Fig 5 illustrates the phase diagram in the Pm- γ parameter space for the third-order system with γ<0 (M = 1), where it can be roughly divided into three areas again. Now we use I to indicate stable fixed point, II to represent system collapse, and III to show very complicated dynamical behaviors with different colors including periodic orbits (orange-yellow), quasi-periodic orbits (red), and chaos (yellow). The area of quasi-periodic motions is located only in the small region of the left corner of area III. As there are periodic windows in the chaotic regions, the areas for periodic orbits and chaotic orbits are scattered and interlaced within area III. We will go to more details in the subsequent parts.

Fig 5. Phase diagram for γ<0 in the third-order power system.

Here area I indicates stable fixed point, II represents explosive solutions for system collapse, and III shows very rich dynamics, such as periodic orbits (orange-yellow), chaos (yellow), and quasi-periodic orbits (red and at the left corner of III, indicated by the capital letters QP). In addition, the theoretic results for the saddle-node bifurcation (the horizontal line) and the supercritical Hopf bifurcation (the curved line) have been superimposed with two dashed lines, showing perfect fits with the numerical results. Clearly a constant critical parameter PmSNB = 1.299 still exists, the same as in Fig 2(B) for γ>0. In a sharp contrast to all these, the second-order power system is quite simple; the whole parameter space is occupied by the explosive solution.
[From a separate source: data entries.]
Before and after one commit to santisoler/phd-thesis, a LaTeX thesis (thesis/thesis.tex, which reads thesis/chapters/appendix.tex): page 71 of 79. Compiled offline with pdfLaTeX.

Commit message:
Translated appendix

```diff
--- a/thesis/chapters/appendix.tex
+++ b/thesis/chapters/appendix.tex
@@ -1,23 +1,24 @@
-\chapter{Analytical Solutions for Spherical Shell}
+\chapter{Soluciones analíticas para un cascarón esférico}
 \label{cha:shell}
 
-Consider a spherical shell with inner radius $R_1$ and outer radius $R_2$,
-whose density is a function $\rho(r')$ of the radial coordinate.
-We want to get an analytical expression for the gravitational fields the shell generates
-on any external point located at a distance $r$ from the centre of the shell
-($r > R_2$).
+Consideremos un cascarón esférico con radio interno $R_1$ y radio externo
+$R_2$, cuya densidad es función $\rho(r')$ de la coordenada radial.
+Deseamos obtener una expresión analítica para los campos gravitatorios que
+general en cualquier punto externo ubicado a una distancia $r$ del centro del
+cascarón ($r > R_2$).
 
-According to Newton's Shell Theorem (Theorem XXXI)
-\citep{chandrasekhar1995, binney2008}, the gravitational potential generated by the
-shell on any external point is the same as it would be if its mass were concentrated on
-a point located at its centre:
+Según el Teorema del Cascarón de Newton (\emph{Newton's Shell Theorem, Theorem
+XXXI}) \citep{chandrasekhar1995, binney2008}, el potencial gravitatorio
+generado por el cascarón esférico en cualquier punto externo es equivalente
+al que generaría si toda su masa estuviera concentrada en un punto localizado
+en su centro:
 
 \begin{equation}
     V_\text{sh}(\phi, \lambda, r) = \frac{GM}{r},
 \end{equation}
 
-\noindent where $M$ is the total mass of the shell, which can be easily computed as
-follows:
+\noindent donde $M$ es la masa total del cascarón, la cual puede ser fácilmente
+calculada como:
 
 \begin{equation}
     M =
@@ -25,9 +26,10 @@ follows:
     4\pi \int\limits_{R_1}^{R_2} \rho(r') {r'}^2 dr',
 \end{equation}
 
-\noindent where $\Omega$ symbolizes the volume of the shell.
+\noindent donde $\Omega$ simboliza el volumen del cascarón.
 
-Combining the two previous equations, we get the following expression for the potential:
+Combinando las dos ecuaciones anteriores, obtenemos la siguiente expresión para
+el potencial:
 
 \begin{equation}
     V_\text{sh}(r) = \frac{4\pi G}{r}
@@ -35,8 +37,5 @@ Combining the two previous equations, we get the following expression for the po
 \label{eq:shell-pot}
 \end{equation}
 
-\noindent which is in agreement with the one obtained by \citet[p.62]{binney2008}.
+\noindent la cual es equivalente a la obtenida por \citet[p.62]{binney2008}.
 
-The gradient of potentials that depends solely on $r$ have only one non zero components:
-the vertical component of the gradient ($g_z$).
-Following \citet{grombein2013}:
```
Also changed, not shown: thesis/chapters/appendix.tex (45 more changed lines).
For the sake of brevity, several different parameter values corresponding to the typical dynamic behaviors are selected within different parameter areas. For example, within area I as the mechanical power Pm and the damping coefficient γ equal 1.2 and −0.117, respectively, the system clearly shows a stable fixed point (Fig 6). This finding verifies that we can still find a large parameter region outside of the traditional region for γ>0 as shown in Fig 2. This new region for a stable equilibrium point with negative damping is of great significance for our understanding of dynamical behaviors and proper operation in power systems, and it can be viewed as one key difference to the second-order power system.

Fig 6. Dynamical behavior of the stable equilibrium state.
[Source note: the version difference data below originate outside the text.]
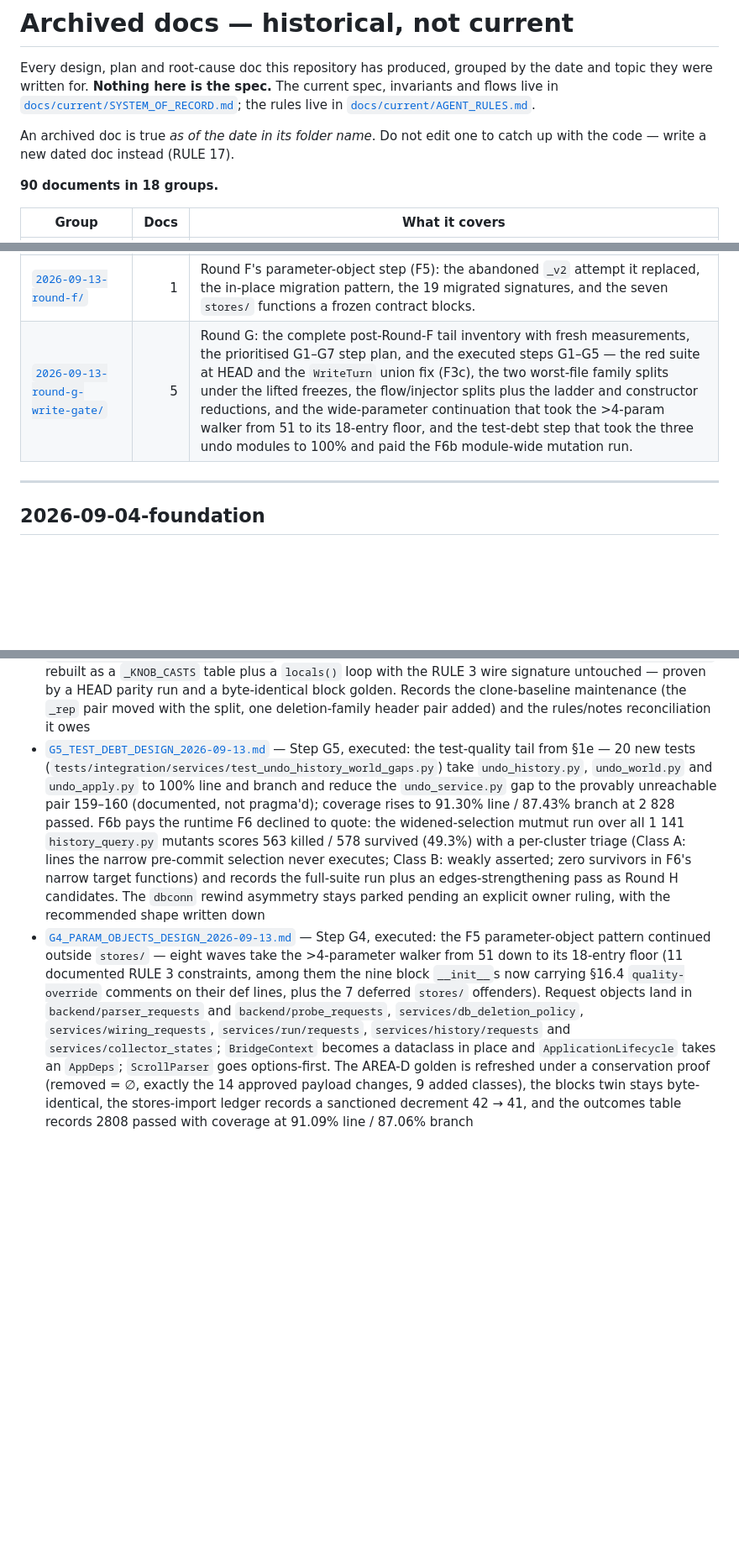
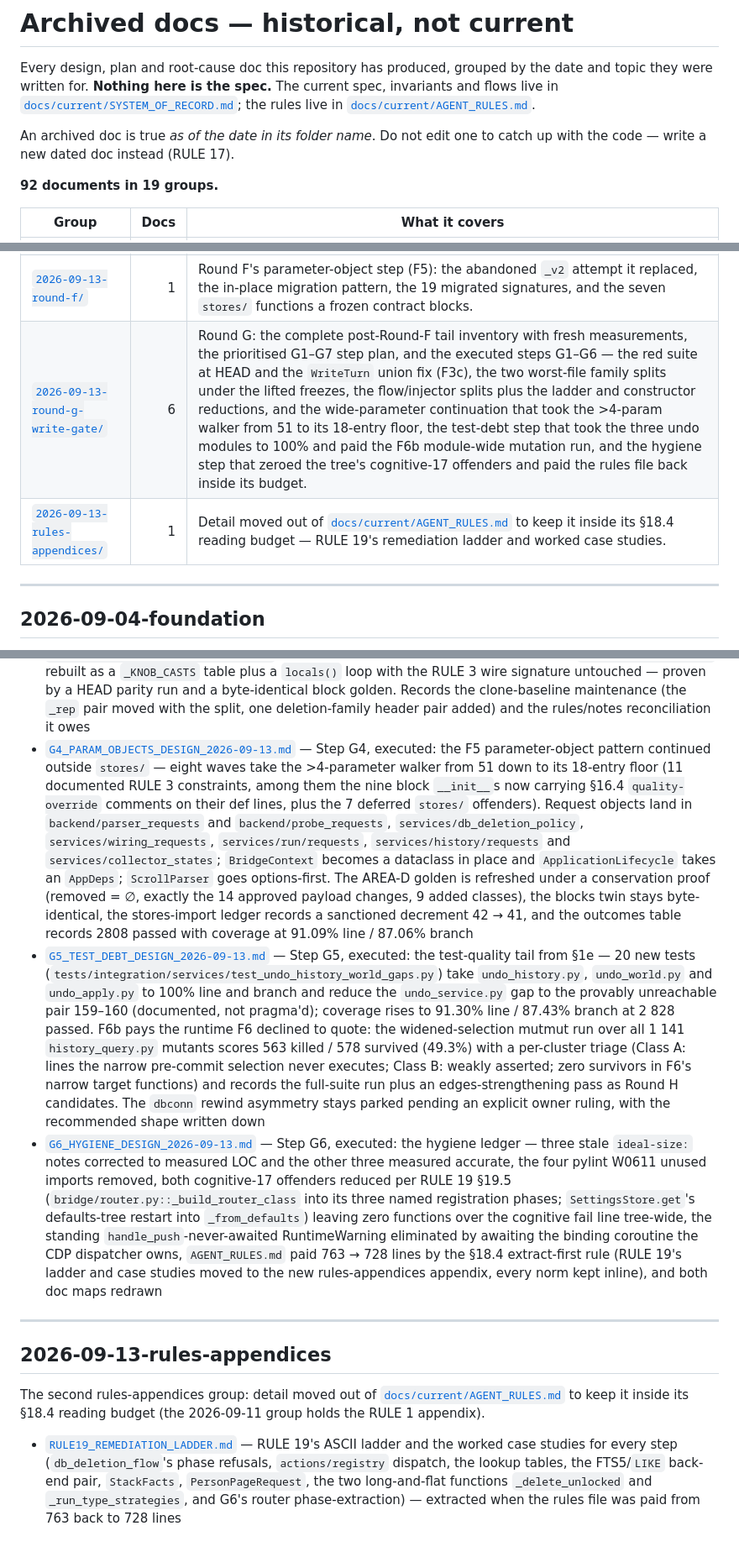
Before and after one commit to marnikus/Chat-V-bot, a Markdown page: docs/archive/README.md, 3 parts joined by grey strips. Shown at 84% size. Rendered like a GitHub page; blank space fills up the shorter version.

```diff
--- a/docs/archive/README.md
+++ b/docs/archive/README.md
@@ -9,7 +9,7 @@ live in [`docs/current/AGENT_RULES.md`](../current/AGENT_RULES.md).
 An archived doc is true *as of the date in its folder name*. Do not edit one to
 catch up with the code — write a new dated doc instead (RULE 17).
 
-**90 documents in 18 groups.**
+**92 documents in 19 groups.**
 
 | Group | Docs | What it covers |
 |---|---:|---|
@@ -30,7 +30,8 @@ catch up with the code — write a new dated doc instead (RULE 17).
 | [`2026-09-12-db-undo-restore-port/`](#2026-09-12-db-undo-restore-port) | 1 | Porting that feature onto the CC-tail tree by hand (the branches have unrelated histories): the four merge conflicts, the write-gate bug the port exposed, and the re-measured RULE 16 / RULE 18 numbers. |
 | [`2026-09-12-round-f-size-tail/`](#2026-09-12-round-f-size-tail) | 2 | Round F: the 500-line file tail. Why the frozen AREA D snapshot blocks splitting the two worst files, the `services/db_deletion.py` split that it does not block, and the decomposition of the two god classes the snapshot does not cover — `Collector` and `UndoService`. |
 | [`2026-09-13-round-f/`](#2026-09-13-round-f) | 1 | Round F's parameter-object step (F5): the abandoned `_v2` attempt it replaced, the in-place migration pattern, the 19 migrated signatures, and the seven `stores/` functions a frozen contract blocks. |
-| [`2026-09-13-round-g-write-gate/`](#2026-09-13-round-g-write-gate) | 5 | Round G: the complete post-Round-F tail inventory with fresh measurements, the prioritised G1–G7 step plan, and the executed steps G1–G5 — the red suite at HEAD and the `WriteTurn` union fix (F3c), the two worst-file family splits under the lifted freezes, the flow/injector splits plus the ladder and constructor reductions, and the wide-parameter continuation that took the >4-param walker from 51 to its 18-entry floor, and the test-debt step that took the three undo modules to 100% and paid the F6b module-wide mutation run. |
+| [`2026-09-13-round-g-write-gate/`](#2026-09-13-round-g-write-gate) | 6 | Round G: the complete post-Round-F tail inventory with fresh measurements, the prioritised G1–G7 step plan, and the executed steps G1–G6 — the red suite at HEAD and the `WriteTurn` union fix (F3c), the two worst-file family splits under the lifted freezes, the flow/injector splits plus the ladder and constructor reductions, and the wide-parameter continuation that took the >4-param walker from 51 to its 18-entry floor, the test-debt step that took the three undo modules to 100% and paid the F6b module-wide mutation run, and the hygiene step that zeroed the tree's cognitive-17 offenders and paid the rules file back inside its budget. |
+| [`2026-09-13-rules-appendices/`](#2026-09-13-rules-appendices) | 1 | Detail moved out of [`docs/current/AGENT_RULES.md`](../current/AGENT_RULES.md) to keep it inside its §18.4 reading budget — RULE 19's remediation ladder and worked case studies. |
 
 ---
 
@@ -310,5 +311,16 @@ own doc below. Steps G5–G7 stay planned, sized ≈ 8–16 h each.
 - [`ROUND_G_DESIGN_2026-09-13.md`](2026-09-13-round-g-write-gate/ROUND_G_DESIGN_2026-09-13.md) — The full tail inventory with evidence per item (red baseline, F3c, the frozen five and the two contract-sanctioned split mechanisms the AREA D snapshot admits — base-class extraction and private-helper extraction — with an honest appraisal of what each can and cannot do for `chat_sync.py`, the unfrozen structural tail, the test-quality tail including the never-exercised `_migrated_entry`, and the hygiene/docs tail), the prioritisation that puts correctness before mass, the G1–G7 step plan with the F0 owner decision gating G2, and G1's executed design: the test redesigned around the production `BlockStore` and machine-independent invariants, and `WriteTurn` rebuilt as the union of a set of writer tasks — why a per-task *count* leaks (per-statement `begin`, per-commit `end`), why `drop()` still clears everything, and five tests of which the three that matter fail against the pre-fix flag version
 - [`G2_CHAT_SYNC_SCROLL_PARSER_DESIGN_2026-09-13.md`](2026-09-13-round-g-write-gate/G2_CHAT_SYNC_SCROLL_PARSER_DESIGN_2026-09-13.md) — Step G2, executed: the two worst files in the tree became prefix families once ruling F0 lifted the AREA-B/D freezes — `backend/chat_sync.py` (807 LOC, MI 11.35) into a seam plus five siblings and `backend/scroll_parser.py` (706 LOC, the 532/39 `ScrollParser`) into a facade plus four, every function moved verbatim. The AREA-D golden was refreshed in-step with a conservation proof (10 ownership moves, 0 losses, identical payloads) and the blocks twin byte-identical; three forced test accommodations are enumerated with reasons — including the stores-import counter bump 40 → 42 that only the full suite's five-area walk can see — and the outcome table records 2808 passed with coverage at 90.94% line / 87.01% branch
 - [`G3_FLOW_LADDER_CTOR_DESIGN_2026-09-13.md`](2026-09-13-round-g-write-gate/G3_FLOW_LADDER_CTOR_DESIGN_2026-09-13.md) — Step G3: the §16.5 design doc for the `Collector` landmine and three further targets — `services/db_deletion_flow.py` (509) into a seam plus three siblings; `backend/message_injector.py` (484) into a seam plus three, its 70-line typing ladder redesigned per §19.5 into a context dataclass, one shared acceptance check and three per-rung attempts with byte-identical wording; `Collector.__init__`'s 26-assignment counter block moved to `collector_states.init_run_counters` (no new method on the 40-method class); and `ScrollParse.__init__` rebuilt as a `_KNOB_CASTS` table plus a `locals()` loop with the RULE 3 wire signature untouched — proven by a HEAD parity run and a byte-identical block golden. Records the clone-baseline maintenance (the `_rep` pair moved with the split, one deletion-family header pair added) and the rules/notes reconciliation it owes
+- [`G4_PARAM_OBJECTS_DESIGN_2026-09-13.md`](2026-09-13-round-g-write-gate/G4_PARAM_OBJECTS_DESIGN_2026-09-13.md) — Step G4, executed: the F5 parameter-object pattern continued outside `stores/` — eight waves take the >4-parameter walker from 51 down to its 18-entry floor (11 documented RULE 3 constraints, among them the nine block `__init__`s now carrying §16.4 `quality-override` comments on their def lines, plus the 7 deferred `stores/` offenders). Request objects land in `backend/parser_requests` and `backend/probe_requests`, `services/db_deletion_policy`, `services/wiring_requests`, `services/run/requests`, `services/history/requests` and `services/collector_states`; `BridgeContext` becomes a dataclass in place and `ApplicationLifecycle` takes an `AppDeps`; `ScrollParser` goes options-first. The AREA-D golden is refreshed under a conservation proof (removed = ∅, exactly the 14 approved payload changes, 9 added classes), the blocks twin stays byte-identical, the stores-import ledger records a sanctioned decrement 42 → 41, and the outcomes table records 2808 passed with coverage at 91.09% line / 87.06% branch
 - [`G5_TEST_DEBT_DESIGN_2026-09-13.md`](2026-09-13-round-g-write-gate/G5_TEST_DEBT_DESIGN_2026-09-13.md) — Step G5, executed: the test-quality tail from §1e — 20 new tests (`tests/integration/services/test_undo_history_world_gaps.py`) take `undo_history.py`, `undo_world.py` and `undo_apply.py` to 100% line and branch and reduce the `undo_service.py` gap to the provably unreachable pair 159–160 (documented, not pragma'd); coverage rises to 91.30% line / 87.43% branch at 2 828 passed. F6b pays the runtime F6 declined to quote: the widened-selection mutmut run over all 1 141 `history_query.py` mutants scores 563 killed / 578 survived (49.3%) with a per-cluster triage (Class A: lines the narrow pre-commit selection never executes; Class B: weakly asserted; zero survivors in F6's narrow target functions) and records the full-suite run plus an edges-strengthening pass as Round H candidates. The `dbconn` rewind asymmetry stays parked pending an explicit owner ruling, with the recommended shape written down
-- [`G4_PARAM_OBJECTS_DESIGN_2026-09-13.md`](2026-09-13-round-g-write-gate/G4_PARAM_OBJECTS_DESIGN_2026-09-13.md) — Step G4, executed: the F5 parameter-object pattern continued outside `stores/` — eight waves take the >4-parameter walker from 51 down to its 18-entry floor (11 documented RULE 3 constraints, among them the nine block `__init__`s now carrying §16.4 `quality-override` comments on their def lines, plus the 7 deferred `stores/` offenders). Request objects land in `backend/parser_requests` and `backend/probe_requests`, `services/db_deletion_policy`, `services/wiring_requests`, `services/run/requests`, `services/history/requests` and `services/collector_states`; `BridgeContext` becomes a dataclass in place and `ApplicationLifecycle` takes an `AppDeps`; `ScrollParser` goes options-first. The AREA-D golden is refreshed under a conservation proof (removed = ∅, exactly the 14 approved payload changes, 9 added classes), the blocks twin stays byte-identical, the stores-import ledger records a sanctioned decrement 42 → 41, and the outcomes table records 2808 passed with coverage at 91.09% line / 87.06% branch
+- [`G6_HYGIENE_DESIGN_2026-09-13.md`](2026-09-13-round-g-write-gate/G6_HYGIENE_DESIGN_2026-09-13.md) — Step G6, executed: the hygiene ledger — three stale `ideal-size:` notes corrected to measured LOC and the other three measured accurate, the four pylint W0611 unused imports removed, both cognitive-17 offenders reduced per RULE 19 §19.5 (`bridge/router.py::_build_router_class` into its three named registration phases; `SettingsStore.get`'s defaults-tree restart into `_from_defaults`) leaving zero functions over the cognitive fail line tree-wide, the standing `handle_push`-never-awaited RuntimeWarning eliminated by awaiting the binding coroutine the CDP dispatcher owns, `AGENT_RULES.md` paid 763 → 728 lines by the §18.4 extract-first rule (RULE 19's ladder and case studies moved to the new rules-appendices appendix, every norm kept inline), and both doc maps redrawn
+
+---
+
+## 2026-09-13-rules-appendices
+
+The second rules-appendices group: detail moved out of
+[`docs/current/AGENT_RULES.md`](../current/AGENT_RULES.md) to keep it inside its
+§18.4 reading budget (the 2026-09-11 group holds the RULE 1 appendix).
+
+- [`RULE19_REMEDIATION_LADDER.md`](2026-09-13-rules-appendices/RULE19_REMEDIATION_LADDER.md) — RULE 19's ASCII ladder and the worked case studies for every step (`db_deletion_flow`'s phase refusals, `actions/registry` dispatch, the lookup tables, the FTS5/`LIKE` back-end pair, `StackFacts`, `PersonPageRequest`, the two long-and-flat functions `_delete_unlocked` and `_run_type_strategies`, and G6's router phase-extraction) — extracted when the rules file was paid from 763 back to 728 lines
```
Also changed, not shown: docs/current/AGENT_RULES.md (+39 -74 lines), 1 other file.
The time-series diagrams [(a)-(c)] and trajectory diagram in the phase space (d) for parameters within area I in Fig 5(B); Pm = 1.2 and γ = −0.117. Clearly here the equilibrium state persists for negative damping; this is one of key differences with the second-order system.

Next let us concentrate on the dynamics within area III and see how the stable fixed points within area I become unstable. Without losing generality, we fix Pm = 0.5 and change the values of γ. The bifurcation diagram with the extreme value of the time series δ(t) for changing γ is shown in Fig 7, which exhibits two pieces of periodic and chaotic regions but with clearly different nature. From right to left, with a decrease of γ, the first region of periodicity happens only within a very tiny parameter region, as indicated by the arrow, after the immediate instability of the fixed point. The first region of chaos happens from the instability of fixed points and subsequently from the instability of periodic orbits. Our analysis shows that the fixed point within area I becomes unstable via a supercritical Hopf bifurcation and this critical loci from area I to area III can be analyzed, as we will show later. In contrast, the second region for chaos happens due to a period-doubling cascade. Therefore, the whole route becomes: fixed point → periodic motion → chaos → periodic motion → period-doubling cascade → chaos. These typical types of behavior are shown in Fig 8 for several different γ's; from 8(a) to 8(f), γ = −0.01, −0.0152, −0.045, −0.09, −0.124 and −0.129. In Fig 8(B), the size of the periodic motion is very tiny, whereas that in Fig 8(D) begins becoming normal. In addition, these periodic motions correspond to an oscillation in the neighborhood of an equilibrium point, which is fundamentally different with the observation of a periodic orbit in Fig 3(D), where the angle is treated as mod 2π, corresponding to a periodic rotation of the pendulum. Obviously chaos appears in 8(c) and 8(f). This means that in the three-order power system by including voltage dynamics, chaos becomes very typical if the negative damping coefficient has been properly chosen. This can also be viewed as one key difference with the second-order power system.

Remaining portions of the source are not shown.